Problem: Everything in the records below should be printed exactly, except the pictures.

Data in this exercise:
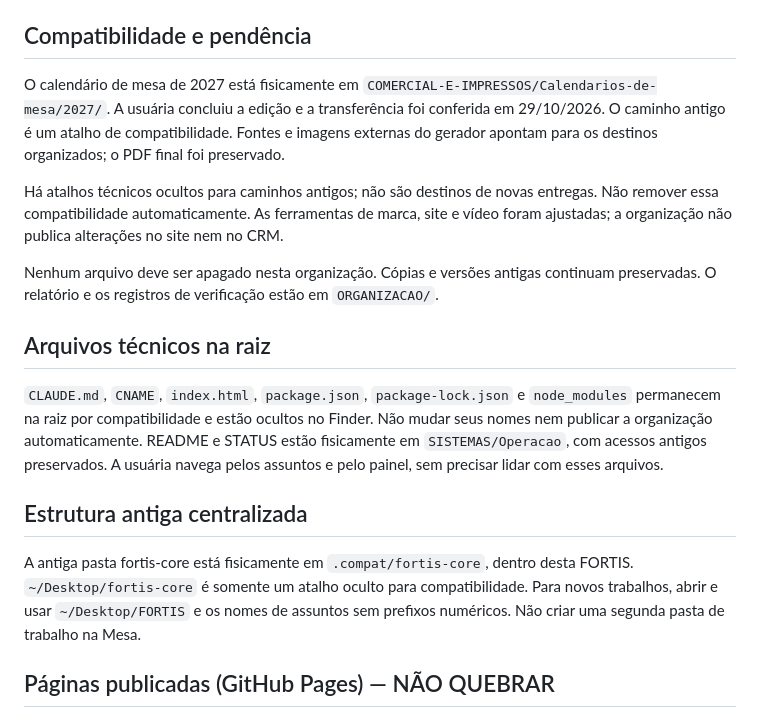
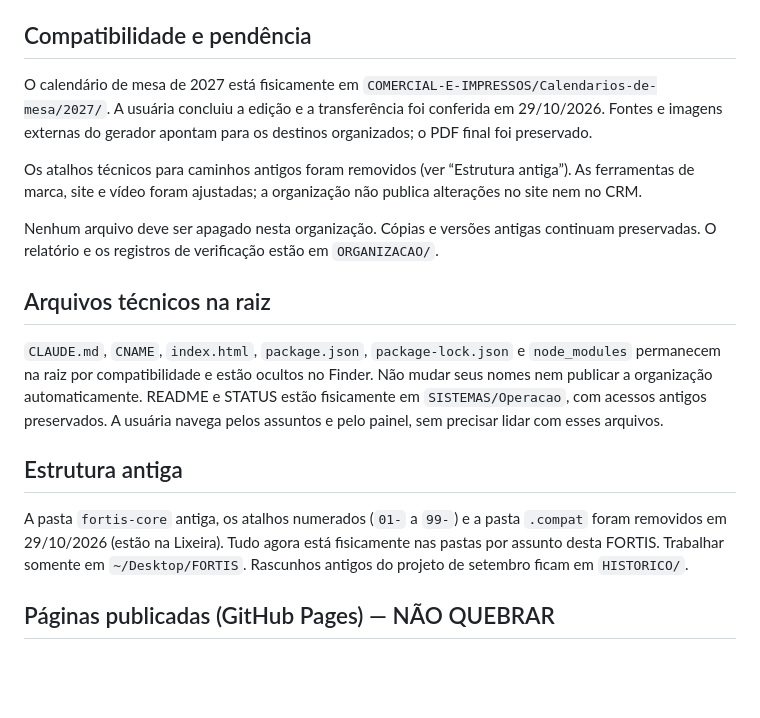
Before and after one commit to Marchikati/fortis-core, a Markdown page: CLAUDE.md, the part around the change. GitHub-like rendering; blank space fills up the shorter version.

Commit message:
docs: CLAUDE.md reflete remoção das pastas de compatibilidade
Co-Authored-By: Claude Sonnet 5.5 <noreply@anthropic.com>

```diff
--- a/CLAUDE.md
+++ b/CLAUDE.md
@@ -48,9 +48,9 @@ A usuária pediu uma estrutura simples: arquivos diretamente na pasta do assunto
 
 ## Compatibilidade e pendência
 
-O calendário de mesa de 2027 está fisicamente em `COMERCIAL-E-IMPRESSOS/Calendarios-de-mesa/2027/`. A usuária concluiu a edição e a transferência foi conferida em 29/10/2026. O caminho antigo é um atalho de compatibilidade. Fontes e imagens externas do gerador apontam para os destinos organizados; o PDF final foi preservado.
+O calendário de mesa de 2027 está fisicamente em `COMERCIAL-E-IMPRESSOS/Calendarios-de-mesa/2027/`. A usuária concluiu a edição e a transferência foi conferida em 29/10/2026. Fontes e imagens externas do gerador apontam para os destinos organizados; o PDF final foi preservado.
 
-Há atalhos técnicos ocultos para caminhos antigos; não são destinos de novas entregas. Não remover essa compatibilidade automaticamente. As ferramentas de marca, site e vídeo foram ajustadas; a organização não publica alterações no site nem no CRM.
+Os atalhos técnicos para caminhos antigos foram removidos (ver “Estrutura antiga”). As ferramentas de marca, site e vídeo foram ajustadas; a organização não publica alterações no site nem no CRM.
 
 Nenhum arquivo deve ser apagado nesta organização. Cópias e versões antigas continuam preservadas. O relatório e os registros de verificação estão em `ORGANIZACAO/`.
 
@@ -58,9 +58,9 @@ Nenhum arquivo deve ser apagado nesta organização. Cópias e versões antigas
 
 `CLAUDE.md`, `CNAME`, `index.html`, `package.json`, `package-lock.json` e `node_modules` permanecem na raiz por compatibilidade e estão ocultos no Finder. Não mudar seus nomes nem publicar a organização automaticamente. README e STATUS estão fisicamente em `SISTEMAS/Operacao`, com acessos antigos preservados. A usuária navega pelos assuntos e pelo painel, sem precisar lidar com esses arquivos.
 
-## Estrutura antiga centralizada
+## Estrutura antiga
 
-A antiga pasta fortis-core está fisicamente em `.compat/fortis-core`, dentro desta FORTIS. `~/Desktop/fortis-core` é somente um atalho oculto para compatibilidade. Para novos trabalhos, abrir e usar `~/Desktop/FORTIS` e os nomes de assuntos sem prefixos numéricos. Não criar uma segunda pasta de trabalho na Mesa.
+A pasta `fortis-core` antiga, os atalhos numerados (`01-` a `99-`) e a pasta `.compat` foram removidos em 29/10/2026 (estão na Lixeira). Tudo agora está fisicamente nas pastas por assunto desta FORTIS. Trabalhar somente em `~/Desktop/FORTIS`. Rascunhos antigos do projeto de setembro ficam em `HISTORICO/`.
 
 ## Páginas publicadas (GitHub Pages) — NÃO QUEBRAR
 
```
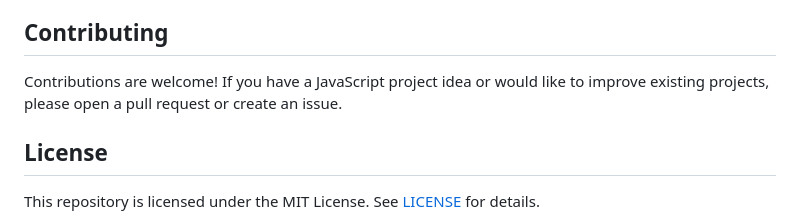
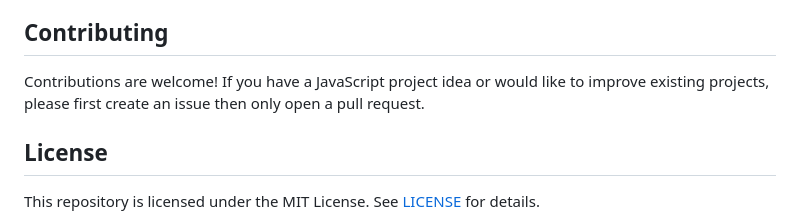
Before and after one commit to AngJianming/1000Days-1000Projects, a Markdown page: README.md, the part around the change. Rendered like a GitHub page.

```diff
--- a/README.md
+++ b/README.md
@@ -87,7 +87,7 @@ To run a project locally:
 Some projects may require additional packages or dependencies, which will be listed in the respective project file.
 
 ## Contributing
-Contributions are welcome! If you have a JavaScript project idea or would like to improve existing projects, please open a pull request or create an issue.
+Contributions are welcome! If you have a JavaScript project idea or would like to improve existing projects, please first create an issue then only open a pull request.
 
 ## License
 This repository is licensed under the MIT License. See [LICENSE](./LICENSE) for details.
```
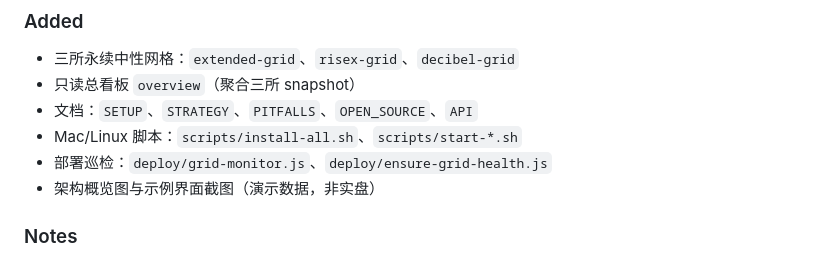
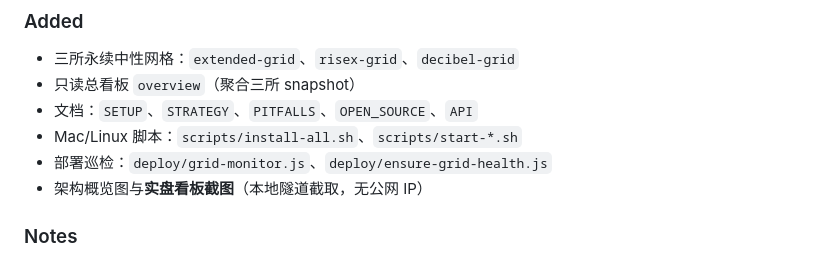
Before and after one commit to beibei030/grid-fleet, a Markdown page: CHANGELOG.md, the part around the change. Drawn GitHub-style.

```diff
--- a/CHANGELOG.md
+++ b/CHANGELOG.md
@@ -11,7 +11,7 @@
 - 文档：`SETUP`、`STRATEGY`、`PITFALLS`、`OPEN_SOURCE`、`API`
 - Mac/Linux 脚本：`scripts/install-all.sh`、`scripts/start-*.sh`
 - 部署巡检：`deploy/grid-monitor.js`、`deploy/ensure-grid-health.js`
-- 架构概览图与示例界面截图（演示数据，非实盘）
+- 架构概览图与**实盘看板截图**（本地隧道截取，无公网 IP）
 
 ### Notes
 
```
Also changed, not shown: README.md (+4 -4 lines), docs/assets/screenshot-extended-grid.png (added), docs/assets/screenshot-overview.png (added), 2 other files.
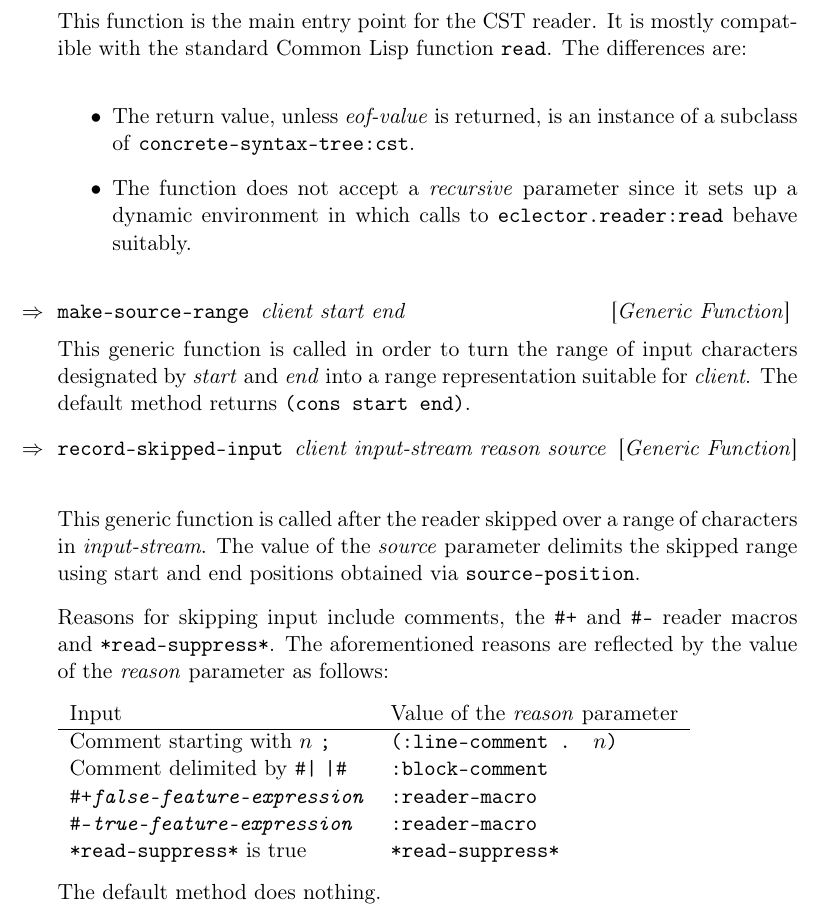
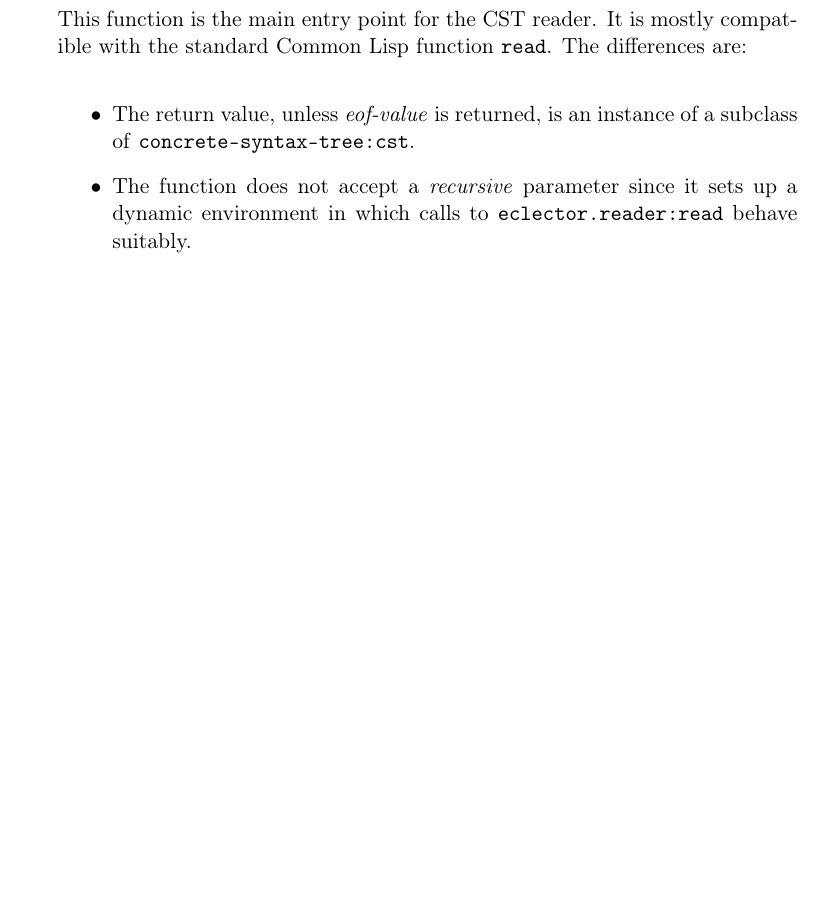
Before and after one commit to s-expressionists/Eclector, a LaTeX book (Documentation/eclector.tex, which reads Documentation/chap-external-protocols.tex): part of page 16 of 17, cut so that both start at the same text, the shorter picture padded with empty space. Compiled offline with pdfLaTeX.

Commit message:
concrete-syntax-tree: Now implemented as a parse-result client
This also means that the ECLECTOR.CONCRETE-SYNTAX-TREE package no
longer exports SOURCE-POSITION, MAKE-SOURCE-RANGE and
RECORD-SKIPPED-INPUT.

```diff
--- a/Documentation/chap-external-protocols.tex
+++ b/Documentation/chap-external-protocols.tex
@@ -416,34 +416,3 @@ mostly compatible with the standard \commonlisp{} function
   since it sets up a dynamic environment in which calls to
   \texttt{eclector.reader:read} behave suitably.
 \end{itemize}
-
-\Defgeneric {make-source-range} {client start end}
-
-This generic function is called in order to turn the range of input
-characters designated by \textit{start} and \textit{end} into a range
-representation suitable for \textit{client}.  The default method
-returns \texttt{(cons start end)}.
-
-\Defgeneric {record-skipped-input} {client input-stream reason source}
-
-This generic function is called after the reader skipped over a range
-of characters in \textit{input-stream}.  The value of the
-\textit{source} parameter delimits the skipped range using start and
-end positions obtained via \texttt{source-position}.
-
-Reasons for skipping input include comments, the \texttt{\#+} and
-\texttt{\#-} reader macros and \texttt{*read-suppress*}.  The
-aforementioned reasons are reflected by the value of the
-\textit{reason} parameter as follows:
-
-\begin{tabular}{ll}
-  Input                                          & Value of the \textit{reason} parameter\\
-  \hline
-  Comment starting with $n$ \texttt{;}           & \texttt{(:line-comment . $n$)}\\
-  Comment delimited by \texttt{\#|} \texttt{|\#} & \texttt{:block-comment}\\
-  \texttt{\#+\textit{false-feature-expression}}  & \texttt{:reader-macro}\\
-  \texttt{\#-\textit{true-feature-expression}}   & \texttt{:reader-macro}\\
-  \texttt{*read-suppress*} is true               & \texttt{*read-suppress*}
-\end{tabular}
-
-The default method does nothing.
```
Also changed, not shown: 5 other files.
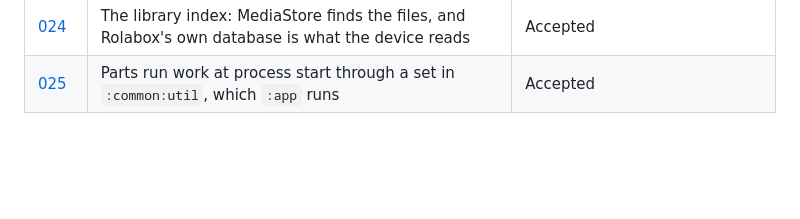
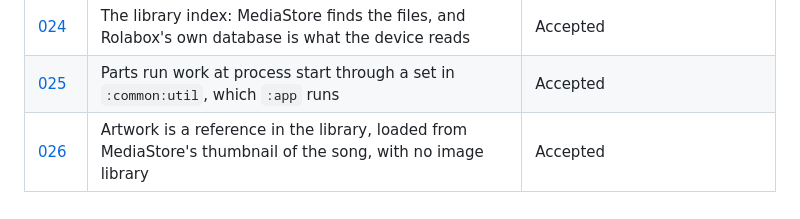
Before and after one commit to toomanyeduardos/rolabox, a Markdown page: docs/adr/README.md, the part around the change. GitHub-like rendering; blank space fills up the shorter version.

Commit message:
ADR for loading artwork

```diff
--- a/docs/adr/README.md
+++ b/docs/adr/README.md
@@ -34,3 +34,4 @@ New ADR: copy [`template.md`](template.md), take the next number, and add it to
 | [023](023-playback-engine.md) | Playback with Media3, in a session service that the playback area owns | Accepted |
 | [024](024-library-index.md) | The library index: MediaStore finds the files, and Rolabox's own database is what the device reads | Accepted |
 | [025](025-process-start-tasks.md) | Parts run work at process start through a set in `:common:util`, which `:app` runs | Accepted |
+| [026](026-artwork.md) | Artwork is a reference in the library, loaded from MediaStore's thumbnail of the song, with no image library | Accepted |
```
Also changed, not shown: docs/adr/024-library-index.md (+6 -2 lines), docs/adr/026-artwork.md (added, +146 -0 lines).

Answer space:
Before and after one commit to Marchikati/fortis-core, a Markdown page: CLAUDE.md, the part around the change. GitHub-like rendering; blank space fills up the shorter version.

Commit message:
docs: CLAUDE.md reflete remoção das pastas de compatibilidade
Co-Authored-By: Claude Sonnet 5.5 <noreply@anthropic.com>

```diff
--- a/CLAUDE.md
+++ b/CLAUDE.md
@@ -48,9 +48,9 @@ A usuária pediu uma estrutura simples: arquivos diretamente na pasta do assunto
 
 ## Compatibilidade e pendência
 
-O calendário de mesa de 2027 está fisicamente em `COMERCIAL-E-IMPRESSOS/Calendarios-de-mesa/2027/`. A usuária concluiu a edição e a transferência foi conferida em 29/10/2026. O caminho antigo é um atalho de compatibilidade. Fontes e imagens externas do gerador apontam para os destinos organizados; o PDF final foi preservado.
+O calendário de mesa de 2027 está fisicamente em `COMERCIAL-E-IMPRESSOS/Calendarios-de-mesa/2027/`. A usuária concluiu a edição e a transferência foi conferida em 29/10/2026. Fontes e imagens externas do gerador apontam para os destinos organizados; o PDF final foi preservado.
 
-Há atalhos técnicos ocultos para caminhos antigos; não são destinos de novas entregas. Não remover essa compatibilidade automaticamente. As ferramentas de marca, site e vídeo foram ajustadas; a organização não publica alterações no site nem no CRM.
+Os atalhos técnicos para caminhos antigos foram removidos (ver “Estrutura antiga”). As ferramentas de marca, site e vídeo foram ajustadas; a organização não publica alterações no site nem no CRM.
 
 Nenhum arquivo deve ser apagado nesta organização. Cópias e versões antigas continuam preservadas. O relatório e os registros de verificação estão em `ORGANIZACAO/`.
 
@@ -58,9 +58,9 @@ Nenhum arquivo deve ser apagado nesta organização. Cópias e versões antigas
 
 `CLAUDE.md`, `CNAME`, `index.html`, `package.json`, `package-lock.json` e `node_modules` permanecem na raiz por compatibilidade e estão ocultos no Finder. Não mudar seus nomes nem publicar a organização automaticamente. README e STATUS estão fisicamente em `SISTEMAS/Operacao`, com acessos antigos preservados. A usuária navega pelos assuntos e pelo painel, sem precisar lidar com esses arquivos.
 
-## Estrutura antiga centralizada
+## Estrutura antiga
 
-A antiga pasta fortis-core está fisicamente em `.compat/fortis-core`, dentro desta FORTIS. `~/Desktop/fortis-core` é somente um atalho oculto para compatibilidade. Para novos trabalhos, abrir e usar `~/Desktop/FORTIS` e os nomes de assuntos sem prefixos numéricos. Não criar uma segunda pasta de trabalho na Mesa.
+A pasta `fortis-core` antiga, os atalhos numerados (`01-` a `99-`) e a pasta `.compat` foram removidos em 29/10/2026 (estão na Lixeira). Tudo agora está fisicamente nas pastas por assunto desta FORTIS. Trabalhar somente em `~/Desktop/FORTIS`. Rascunhos antigos do projeto de setembro ficam em `HISTORICO/`.
 
 ## Páginas publicadas (GitHub Pages) — NÃO QUEBRAR
 
```
Before and after one commit to AngJianming/1000Days-1000Projects, a Markdown page: README.md, the part around the change. Rendered like a GitHub page.

```diff
--- a/README.md
+++ b/README.md
@@ -87,7 +87,7 @@ To run a project locally:
 Some projects may require additional packages or dependencies, which will be listed in the respective project file.
 
 ## Contributing
-Contributions are welcome! If you have a JavaScript project idea or would like to improve existing projects, please open a pull request or create an issue.
+Contributions are welcome! If you have a JavaScript project idea or would like to improve existing projects, please first create an issue then only open a pull request.
 
 ## License
 This repository is licensed under the MIT License. See [LICENSE](./LICENSE) for details.
```
Before and after one commit to beibei030/grid-fleet, a Markdown page: CHANGELOG.md, the part around the change. Drawn GitHub-style.

```diff
--- a/CHANGELOG.md
+++ b/CHANGELOG.md
@@ -11,7 +11,7 @@
 - 文档：`SETUP`、`STRATEGY`、`PITFALLS`、`OPEN_SOURCE`、`API`
 - Mac/Linux 脚本：`scripts/install-all.sh`、`scripts/start-*.sh`
 - 部署巡检：`deploy/grid-monitor.js`、`deploy/ensure-grid-health.js`
-- 架构概览图与示例界面截图（演示数据，非实盘）
+- 架构概览图与**实盘看板截图**（本地隧道截取，无公网 IP）
 
 ### Notes
 
```
Also changed, not shown: README.md (+4 -4 lines), docs/assets/screenshot-extended-grid.png (added), docs/assets/screenshot-overview.png (added), 2 other files.
Before and after one commit to s-expressionists/Eclector, a LaTeX book (Documentation/eclector.tex, which reads Documentation/chap-external-protocols.tex): part of page 16 of 17, cut so that both start at the same text, the shorter picture padded with empty space. Compiled offline with pdfLaTeX.

Commit message:
concrete-syntax-tree: Now implemented as a parse-result client
This also means that the ECLECTOR.CONCRETE-SYNTAX-TREE package no
longer exports SOURCE-POSITION, MAKE-SOURCE-RANGE and
RECORD-SKIPPED-INPUT.

```diff
--- a/Documentation/chap-external-protocols.tex
+++ b/Documentation/chap-external-protocols.tex
@@ -416,34 +416,3 @@ mostly compatible with the standard \commonlisp{} function
   since it sets up a dynamic environment in which calls to
   \texttt{eclector.reader:read} behave suitably.
 \end{itemize}
-
-\Defgeneric {make-source-range} {client start end}
-
-This generic function is called in order to turn the range of input
-characters designated by \textit{start} and \textit{end} into a range
-representation suitable for \textit{client}.  The default method
-returns \texttt{(cons start end)}.
-
-\Defgeneric {record-skipped-input} {client input-stream reason source}
-
-This generic function is called after the reader skipped over a range
-of characters in \textit{input-stream}.  The value of the
-\textit{source} parameter delimits the skipped range using start and
-end positions obtained via \texttt{source-position}.
-
-Reasons for skipping input include comments, the \texttt{\#+} and
-\texttt{\#-} reader macros and \texttt{*read-suppress*}.  The
-aforementioned reasons are reflected by the value of the
-\textit{reason} parameter as follows:
-
-\begin{tabular}{ll}
-  Input                                          & Value of the \textit{reason} parameter\\
-  \hline
-  Comment starting with $n$ \texttt{;}           & \texttt{(:line-comment . $n$)}\\
-  Comment delimited by \texttt{\#|} \texttt{|\#} & \texttt{:block-comment}\\
-  \texttt{\#+\textit{false-feature-expression}}  & \texttt{:reader-macro}\\
-  \texttt{\#-\textit{true-feature-expression}}   & \texttt{:reader-macro}\\
-  \texttt{*read-suppress*} is true               & \texttt{*read-suppress*}
-\end{tabular}
-
-The default method does nothing.
```
Also changed, not shown: 5 other files.
Before and after one commit to toomanyeduardos/rolabox, a Markdown page: docs/adr/README.md, the part around the change. GitHub-like rendering; blank space fills up the shorter version.

Commit message:
ADR for loading artwork

```diff
--- a/docs/adr/README.md
+++ b/docs/adr/README.md
@@ -34,3 +34,4 @@ New ADR: copy [`template.md`](template.md), take the next number, and add it to
 | [023](023-playback-engine.md) | Playback with Media3, in a session service that the playback area owns | Accepted |
 | [024](024-library-index.md) | The library index: MediaStore finds the files, and Rolabox's own database is what the device reads | Accepted |
 | [025](025-process-start-tasks.md) | Parts run work at process start through a set in `:common:util`, which `:app` runs | Accepted |
+| [026](026-artwork.md) | Artwork is a reference in the library, loaded from MediaStore's thumbnail of the song, with no image library | Accepted |
```
Also changed, not shown: docs/adr/024-library-index.md (+6 -2 lines), docs/adr/026-artwork.md (added, +146 -0 lines).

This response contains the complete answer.